In a recent interview in the New York Times Science Section, cognitive neuroscientist Ellen Bialystock was interviewed about recent studies that have found that being bilingual delays the onset of Alzheimer’s symptoms by an average of five to six years.
Unfortunately, the occasional use of a second language does not qualify for bilingualism. The second language must be used regularly in your every day life.
The study of 211 diagnosed Alzheimer’s sufferers found that the onset of symptoms in bilingual patients occurred more than 5 years after those monolingual patients, and were diagnosed 5 years later. Interestingly, the monolingual patients were more educated.
Too Late to Learn a Second Language?
It is probably too late for most of us reading this to learn to speak a second language fluently enough to reap the benefits of this study. However, it has been well documented that those adults who remain socially, mentally and physically active are better protected against the onset of dementia.
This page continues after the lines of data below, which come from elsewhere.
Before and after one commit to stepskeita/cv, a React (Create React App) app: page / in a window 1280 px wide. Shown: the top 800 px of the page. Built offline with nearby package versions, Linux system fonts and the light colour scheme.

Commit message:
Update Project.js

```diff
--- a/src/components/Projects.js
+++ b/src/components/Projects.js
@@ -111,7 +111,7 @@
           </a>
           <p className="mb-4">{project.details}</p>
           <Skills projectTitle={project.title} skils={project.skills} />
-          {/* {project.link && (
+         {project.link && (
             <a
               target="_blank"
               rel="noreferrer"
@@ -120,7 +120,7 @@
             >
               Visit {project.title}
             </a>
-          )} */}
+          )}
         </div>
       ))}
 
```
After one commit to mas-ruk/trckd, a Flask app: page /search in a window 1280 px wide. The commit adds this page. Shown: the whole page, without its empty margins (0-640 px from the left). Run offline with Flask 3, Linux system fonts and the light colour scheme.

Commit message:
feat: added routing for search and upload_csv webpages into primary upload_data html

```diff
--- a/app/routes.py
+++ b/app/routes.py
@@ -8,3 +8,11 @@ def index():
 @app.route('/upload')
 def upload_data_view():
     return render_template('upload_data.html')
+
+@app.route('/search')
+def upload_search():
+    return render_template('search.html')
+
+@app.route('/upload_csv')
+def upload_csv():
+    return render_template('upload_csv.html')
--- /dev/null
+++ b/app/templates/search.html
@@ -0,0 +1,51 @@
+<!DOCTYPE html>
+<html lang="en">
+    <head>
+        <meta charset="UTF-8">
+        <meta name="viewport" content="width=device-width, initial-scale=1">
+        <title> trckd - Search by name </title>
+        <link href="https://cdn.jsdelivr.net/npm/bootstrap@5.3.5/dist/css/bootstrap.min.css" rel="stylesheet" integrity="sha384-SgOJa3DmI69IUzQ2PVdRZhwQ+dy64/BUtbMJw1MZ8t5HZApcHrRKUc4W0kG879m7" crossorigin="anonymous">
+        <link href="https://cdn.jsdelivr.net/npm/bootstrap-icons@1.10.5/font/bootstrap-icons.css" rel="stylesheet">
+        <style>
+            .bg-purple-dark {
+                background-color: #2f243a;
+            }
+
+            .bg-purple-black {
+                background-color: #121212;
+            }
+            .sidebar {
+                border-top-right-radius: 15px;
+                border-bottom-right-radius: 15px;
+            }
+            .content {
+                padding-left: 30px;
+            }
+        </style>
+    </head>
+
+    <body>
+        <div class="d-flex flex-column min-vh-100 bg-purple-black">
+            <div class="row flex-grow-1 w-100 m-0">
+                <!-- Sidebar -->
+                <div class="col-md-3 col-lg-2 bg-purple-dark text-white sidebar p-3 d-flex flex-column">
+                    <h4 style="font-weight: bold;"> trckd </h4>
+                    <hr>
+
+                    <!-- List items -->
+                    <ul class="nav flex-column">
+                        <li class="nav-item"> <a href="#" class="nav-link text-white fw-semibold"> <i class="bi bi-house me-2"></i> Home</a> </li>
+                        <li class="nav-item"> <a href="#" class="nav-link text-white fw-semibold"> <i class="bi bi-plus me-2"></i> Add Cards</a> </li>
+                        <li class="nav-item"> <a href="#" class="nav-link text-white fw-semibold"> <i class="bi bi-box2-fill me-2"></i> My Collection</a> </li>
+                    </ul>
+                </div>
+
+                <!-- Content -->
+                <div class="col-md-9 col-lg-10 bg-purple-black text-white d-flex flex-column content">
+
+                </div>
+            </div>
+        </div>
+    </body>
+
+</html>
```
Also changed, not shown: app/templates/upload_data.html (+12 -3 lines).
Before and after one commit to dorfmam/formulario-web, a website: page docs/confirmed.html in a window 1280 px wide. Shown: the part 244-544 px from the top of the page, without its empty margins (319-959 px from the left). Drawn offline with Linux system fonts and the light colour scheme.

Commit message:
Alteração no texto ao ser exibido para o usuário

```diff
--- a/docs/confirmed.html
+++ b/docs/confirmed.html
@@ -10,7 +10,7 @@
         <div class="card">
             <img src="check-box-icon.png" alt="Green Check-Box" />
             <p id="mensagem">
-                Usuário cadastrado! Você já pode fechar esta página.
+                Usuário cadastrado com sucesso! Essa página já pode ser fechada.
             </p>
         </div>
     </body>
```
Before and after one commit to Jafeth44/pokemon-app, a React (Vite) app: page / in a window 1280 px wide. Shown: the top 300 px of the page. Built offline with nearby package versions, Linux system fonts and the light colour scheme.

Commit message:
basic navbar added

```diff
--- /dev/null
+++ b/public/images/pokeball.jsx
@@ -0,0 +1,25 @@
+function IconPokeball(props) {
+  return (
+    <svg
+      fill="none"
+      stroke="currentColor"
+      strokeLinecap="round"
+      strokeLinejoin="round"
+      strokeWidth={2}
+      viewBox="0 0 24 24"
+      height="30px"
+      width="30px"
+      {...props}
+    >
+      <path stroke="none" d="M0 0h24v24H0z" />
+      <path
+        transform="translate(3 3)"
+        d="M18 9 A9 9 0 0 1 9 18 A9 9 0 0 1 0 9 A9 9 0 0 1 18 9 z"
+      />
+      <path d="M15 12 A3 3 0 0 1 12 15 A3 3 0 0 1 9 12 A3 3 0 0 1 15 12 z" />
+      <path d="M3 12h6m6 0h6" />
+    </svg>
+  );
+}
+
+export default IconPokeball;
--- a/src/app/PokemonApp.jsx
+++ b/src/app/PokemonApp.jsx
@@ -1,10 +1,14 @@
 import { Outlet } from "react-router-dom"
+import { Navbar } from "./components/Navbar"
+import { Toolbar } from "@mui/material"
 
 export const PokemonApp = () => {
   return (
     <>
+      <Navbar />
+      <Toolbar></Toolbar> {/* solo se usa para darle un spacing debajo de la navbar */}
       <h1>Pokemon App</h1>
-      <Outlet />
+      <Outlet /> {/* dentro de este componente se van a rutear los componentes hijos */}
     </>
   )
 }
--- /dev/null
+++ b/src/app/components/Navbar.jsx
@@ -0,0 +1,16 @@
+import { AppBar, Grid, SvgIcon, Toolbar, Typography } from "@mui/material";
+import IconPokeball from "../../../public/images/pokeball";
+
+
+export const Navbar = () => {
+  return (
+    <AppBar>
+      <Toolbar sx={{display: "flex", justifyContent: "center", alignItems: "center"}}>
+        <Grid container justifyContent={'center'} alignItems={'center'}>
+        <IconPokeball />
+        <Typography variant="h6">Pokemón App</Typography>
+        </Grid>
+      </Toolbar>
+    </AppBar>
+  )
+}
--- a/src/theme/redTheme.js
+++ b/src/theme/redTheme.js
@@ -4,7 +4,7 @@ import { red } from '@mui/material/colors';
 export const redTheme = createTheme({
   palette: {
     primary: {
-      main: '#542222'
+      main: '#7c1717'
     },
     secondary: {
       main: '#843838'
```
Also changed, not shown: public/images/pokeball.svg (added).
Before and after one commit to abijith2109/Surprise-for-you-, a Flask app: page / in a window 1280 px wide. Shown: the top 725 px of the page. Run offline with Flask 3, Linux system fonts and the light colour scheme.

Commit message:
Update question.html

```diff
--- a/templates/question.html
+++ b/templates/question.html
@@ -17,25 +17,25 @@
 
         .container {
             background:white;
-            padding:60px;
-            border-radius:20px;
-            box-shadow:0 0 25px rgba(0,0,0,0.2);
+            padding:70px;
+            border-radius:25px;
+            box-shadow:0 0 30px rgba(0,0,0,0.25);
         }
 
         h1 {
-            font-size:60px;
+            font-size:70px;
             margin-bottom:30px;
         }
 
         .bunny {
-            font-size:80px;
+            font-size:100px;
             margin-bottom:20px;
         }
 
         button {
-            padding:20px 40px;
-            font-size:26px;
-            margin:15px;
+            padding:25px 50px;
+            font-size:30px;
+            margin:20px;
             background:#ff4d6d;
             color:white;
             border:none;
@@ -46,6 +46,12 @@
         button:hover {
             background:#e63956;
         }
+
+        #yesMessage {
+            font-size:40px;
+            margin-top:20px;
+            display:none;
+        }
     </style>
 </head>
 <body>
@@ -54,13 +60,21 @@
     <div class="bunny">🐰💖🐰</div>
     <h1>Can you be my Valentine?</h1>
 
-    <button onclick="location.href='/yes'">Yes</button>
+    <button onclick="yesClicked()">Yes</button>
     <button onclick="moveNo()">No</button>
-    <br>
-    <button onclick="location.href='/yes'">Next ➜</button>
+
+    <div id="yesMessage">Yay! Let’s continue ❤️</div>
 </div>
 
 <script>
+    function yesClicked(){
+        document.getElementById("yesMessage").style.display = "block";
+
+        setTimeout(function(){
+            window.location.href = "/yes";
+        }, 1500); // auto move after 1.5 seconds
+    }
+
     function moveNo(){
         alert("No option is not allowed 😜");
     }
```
So, you might say that a bit of je ne sais quoi can delay non compos mentis.